Some season parking-pass holders will be required to make a donation in order to receive the same level of parking access the next year. This donation can be made to the President’s Club by the end of the year or to the Buckeye Club by Feb. 1.
Because of campus construction, the parking lot at West 10th Avenue and Cannon Drive might be unusable during the 2016 season. This limits the space that can be used by parking-pass holders, thus leading to the increase in enforcement of the donation rule, said Jordan Birkemeier, director of the Buckeye Club.
A letter sent from the Buckeye and President’s clubs in March to season parking-pass holders detailed the donation requirements and the closure of the 10th and Cannon parking lot.
Birkemeier said that the donations are nothing out of the ordinary and that the fees and donations are necessary to hold a season parking permit.
“This is nothing new, this has been around for as long as I’ve been here that a donation is required for season parking; so it’s either $3,000 or $5,000 to the institution,” he said.
According to the Buckeye Club’s website, donations support student athlete scholarships. The President’s Club recognizes donors to the university for their contributions to various areas of need in the OSU community.

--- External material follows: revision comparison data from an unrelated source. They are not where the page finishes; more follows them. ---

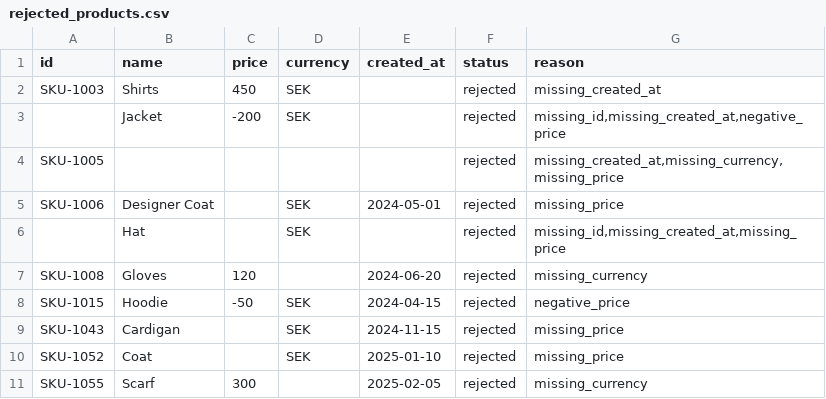
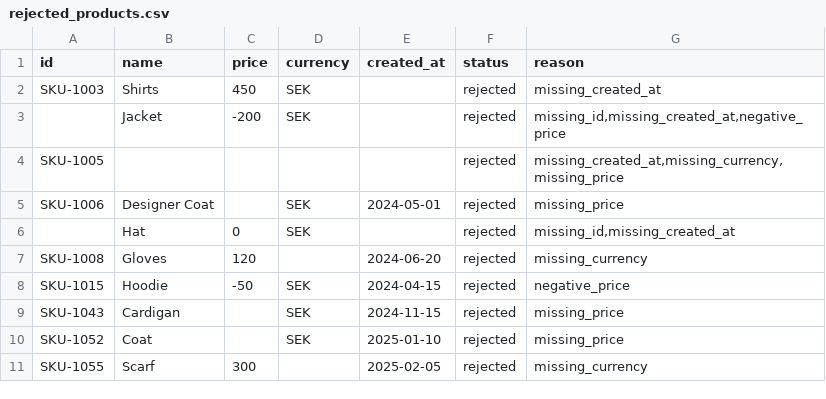
Before and after one commit to FellanNokes/data_platform_lab_1, a CSV file: Data/rejected_products.csv, drawn as a sheet.

Commit message:
Update: Readme, cleaned up main and included analytics of all data including rejected)

```diff
--- a/Data/rejected_products.csv
+++ b/Data/rejected_products.csv
@@ -5,3 +5,3 @@ SKU-1005,,,,,rejected,"missing_created_at,missing_currency,missing_price"
 SKU-1006,Designer Coat,,SEK,2024-05-01,rejected,missing_price
-,Hat,,SEK,,rejected,"missing_id,missing_created_at,missing_price"
+,Hat,0,SEK,,rejected,"missing_id,missing_created_at"
 SKU-1008,Gloves,120,,2024-06-20,rejected,missing_currency
```
Also changed, not shown: 4 other files.
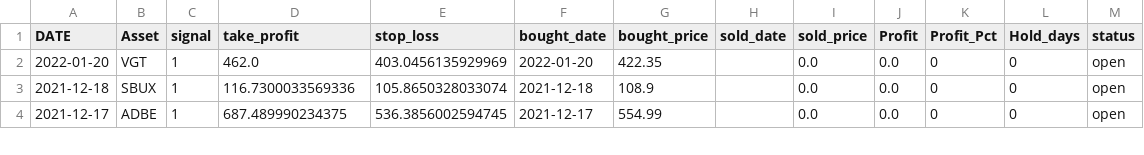
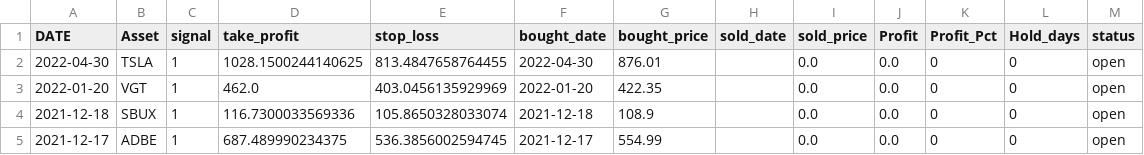
Before and after one commit to iwasnothing/ts-prediction-rsi, a CSV file: trade_book.csv, drawn as a sheet; only a part is shown.

Commit message:
new signals files

```diff
--- a/trade_book.csv
+++ b/trade_book.csv
@@ -1,2 +1,3 @@
 DATE,Asset,signal,take_profit,stop_loss,bought_date,bought_price,sold_date,sold_price,Profit,Profit_Pct,Hold_days,status
+2022-04-30,TSLA,1,1028.1500244140625,813.4847658764455,2022-04-30,876.01,,0.0,0.0,0,0,open
 2022-01-20,VGT,1,462.0,403.0456135929969,2022-01-20,422.35,,0.0,0.0,0,0,open
```
Also changed, not shown: 2 other files.
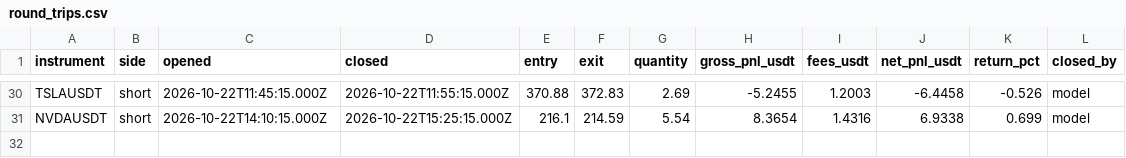
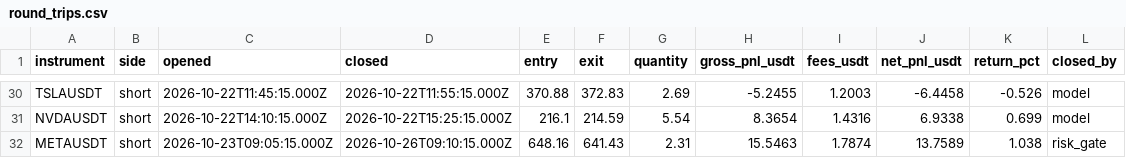
Before and after one commit to JohnboscoE/slimon, a CSV file: reports/round_trips.csv, drawn as a sheet; only a part is shown, gaps mark what is left out; the diff names each change by its address in the sheet, - before the commit and + after, or states it on an @@ line.

```diff
--- a/reports/round_trips.csv
+++ b/reports/round_trips.csv
+row 32: METAUSDT | short | 2026-10-23T09:05:15.000Z | 2026-10-26T09:10:15.000Z | 648.16 | 641.43 | 2.31 | 15.5463 | 1.7874 | 13.7589 | 1.038 | risk_gate
```
Also changed, not shown: reports/paper_trades.csv, 4 other files.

Birkemeier said he wished to assure season parking-pass holders that if they do not meet the required donation, they will not lose their pass.
“If someone does not make a qualified contribution, they won’t lose their season parking pass, they will just be moved to another lot that is a season-pass lot,” he said.
Jerry Vance, a graduate of the class of 1966 and avid tailgater, said he once was a season parking-pass holder.
“The first time I bought a parking pass it was $75,” Vance said, adding that this was in 1990. “I don’t mind the $375 price. But I think the $3,000 or $5,000 yearly gift to park is way out of line.”
Vance also said that the garages on game days where people buy passes are not always full, even during the Michigan game last year.
“I think they are trying to drive alumni away and keep them from tailgating, and the money they are charging is way over and above what it should be,” he said.
Karen Lane, a parking-pass holder of 35 years, said she agreed with Vance.
“It seems to me that the university is not supportive of those who are alums and the common fan, but rather the sources that it can obtain the most money,” Lane said.
The donation enforcements will not affect parking benefits for the 2015 football season.